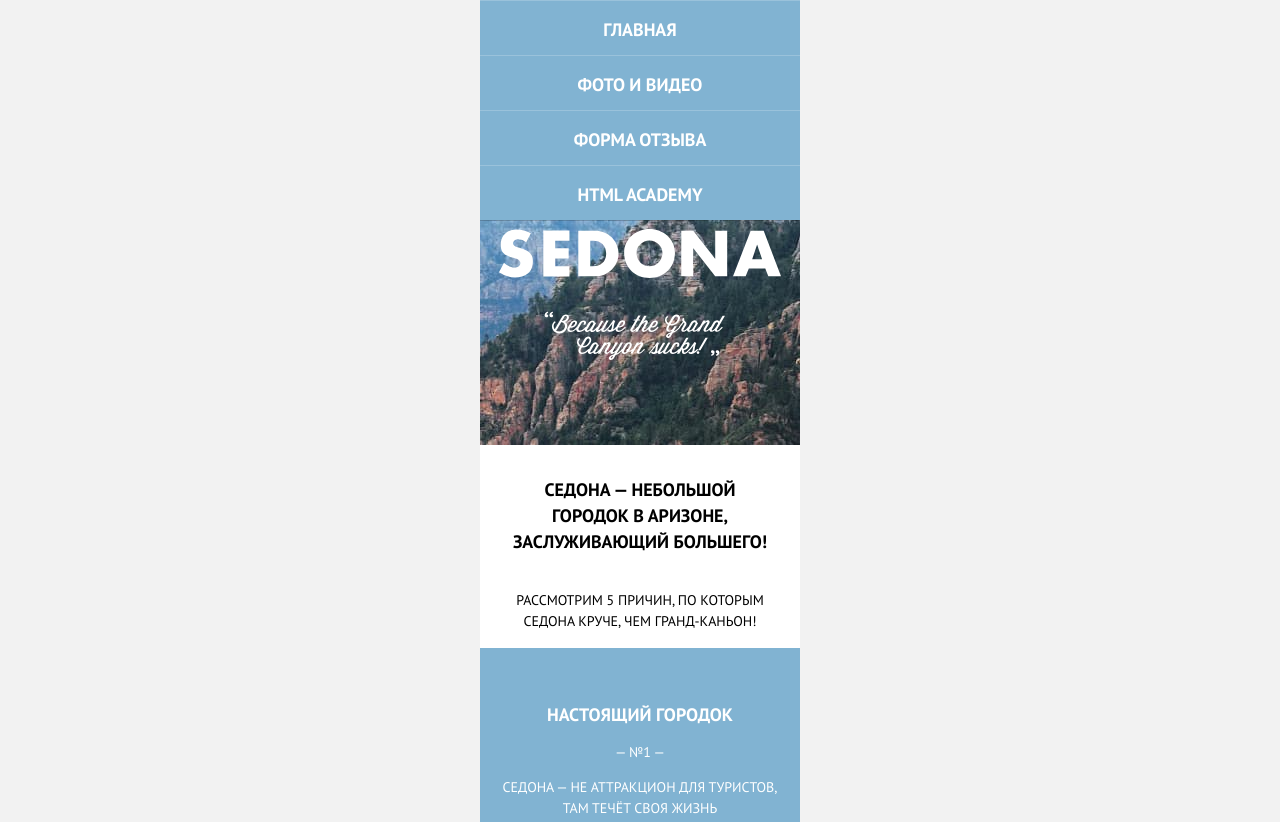
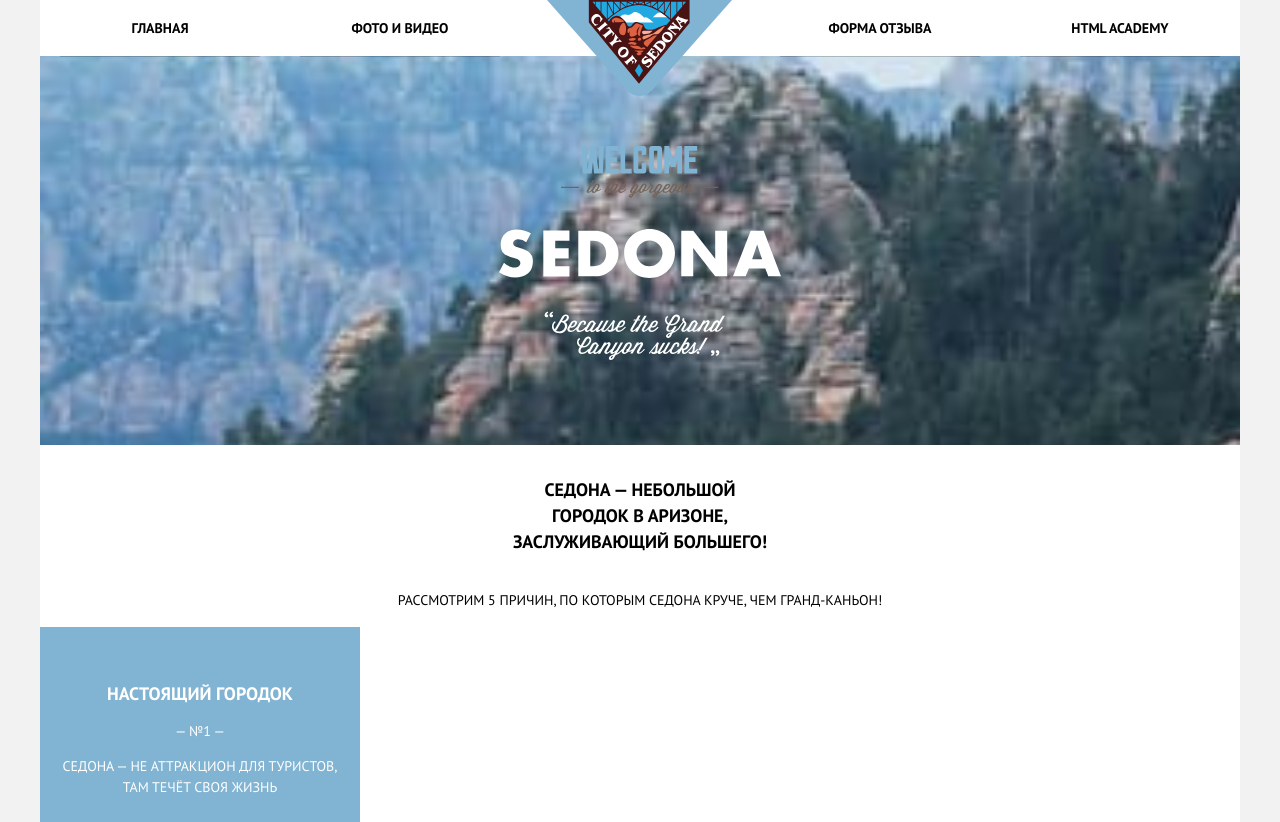
Before and after one commit to htmlacademy-adaptive/2094077-sedona-26, a website: page source/index.html in a window 1280 px wide. Shown: the top 822 px of the page. Drawn offline with nearby package versions, Linux system fonts and the light colour scheme; files that its build step writes are made by us from their sources.

Commit message:
adapt nav

```diff
--- a/source/index.html
+++ b/source/index.html
@@ -2,6 +2,7 @@
 <html class="page" lang="ru">
   <head>
     <meta charset="utf-8">
+    <meta name="viewport" content="width=device-width, initial-scale=1">
     <title>HTML Academy: Седона</title>
     <link href="./css/style.css" rel="stylesheet">
   </head>
--- a/source/sass/main-header.scss
+++ b/source/sass/main-header.scss
@@ -49,8 +49,40 @@
   fill: rgba(129, 179, 210, 0.3);
 }
 
-// .main-header__main-navigation {
-//   &--closed {
-//     display: none;  //при нажатии на меню убирает класс
-//   }
-// }
+.main-header__main-navigation {
+  &--closed {
+    display: none;  //при нажатии на меню убирает класс
+  }
+}
+
+@media (min-width: variables.$tablet-width) {
+  .main-header__wrapper {
+    width: variables.$tablet-width;
+    display: flex;
+  }
+
+  .main-header__logo-link {
+    position: absolute;
+    margin-left: 0;
+    left: 291px;
+    z-index: 10;
+  }
+
+  .main-header__toggle {
+    display: none;
+  }
+
+  .main-header__main-navigation {
+    display: block;
+  }
+}
+
+@media (min-width: variables.$desktop-width) {
+  .main-header__wrapper {
+    width: variables.$desktop-width;
+  }
+
+  .main-header__logo-link {
+    left: 507px;
+  }
+}
--- a/source/sass/main-navigation.scss
+++ b/source/sass/main-navigation.scss
@@ -64,3 +64,40 @@
   background-color: variables.$add-color;
   box-shadow: 0 1px 0 rgba(1, 1, 1, 0.2), inset 0 1px 0 rgba(255, 255, 255, 0.2);
 }
+
+@media (min-width: variables.$tablet-width) {
+  .main-navigation__list {
+    flex-direction: row;
+  }
+
+  .main-navigation__item {
+    background-color: variables.$base-color;
+    min-width: 153px;
+  }
+
+  .main-navigation__link {
+    display: block;
+    padding-top: 18px;
+    padding-bottom: 17px;
+    margin-right: 20px;
+    margin-left: 20px;
+    font-size: 14px;
+    line-height: 21px;
+    color: variables.$base-textcolor;
+    background-color: variables.$base-color;
+  }
+
+  .main-navigation__item:nth-child(2) {
+    margin-right: 156px;
+  }
+}
+
+@media (min-width: variables.$desktop-width) {
+  .main-navigation__item {
+    min-width: 240px;
+  }
+
+  .main-navigation__item:nth-child(2) {
+    margin-right: 240px;
+  }
+}
--- a/source/sass/page.scss
+++ b/source/sass/page.scss
@@ -1,7 +1,7 @@
 @use "fonts.scss";
 @use "variables.scss";
 @use "mixins.scss";
-//@use "visually-hidden.scss";
+@use "visually-hidden.scss";
 
 .page {
   height: 100%;
@@ -27,3 +27,15 @@
   color: variables.$base-textcolor;
   background-color: variables.$base-color;
 }
+
+@media (min-width: variables.$tablet-width) {
+  .page__body-wrapper {
+    width: variables.$tablet-width;
+  }
+}
+
+@media (min-width: variables.$desktop-width) {
+  .page__body-wrapper {
+    width: variables.$desktop-width;
+  }
+}
--- a/source/sass/variables.scss
+++ b/source/sass/variables.scss
@@ -3,3 +3,5 @@ $add-color: rgba(129, 179, 210, 1);
 $alt-color: rgba(238, 238, 238, 1);
 $base-textcolor: rgba(0, 0, 0, 1);
 $add-textcolor:rgba(51, 51, 51, 1);
+$tablet-width: 768px;
+$desktop-width: 1200px;
```
Also changed, not shown: source/catalog.html (+1 -0 lines), source/form.html (+1 -0 lines).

→ TASK: Show the lines in the entries above that include the string "index".

→ ANSWER SECTION:
Before and after one commit to htmlacademy-adaptive/2094077-sedona-26, a website: page source/index.html in a window 1280 px wide. Shown: the top 822 px of the page. Drawn offline with nearby package versions, Linux system fonts and the light colour scheme; files that its build step writes are made by us from their sources.
--- a/source/index.html
+++ b/source/index.html
+    z-index: 10;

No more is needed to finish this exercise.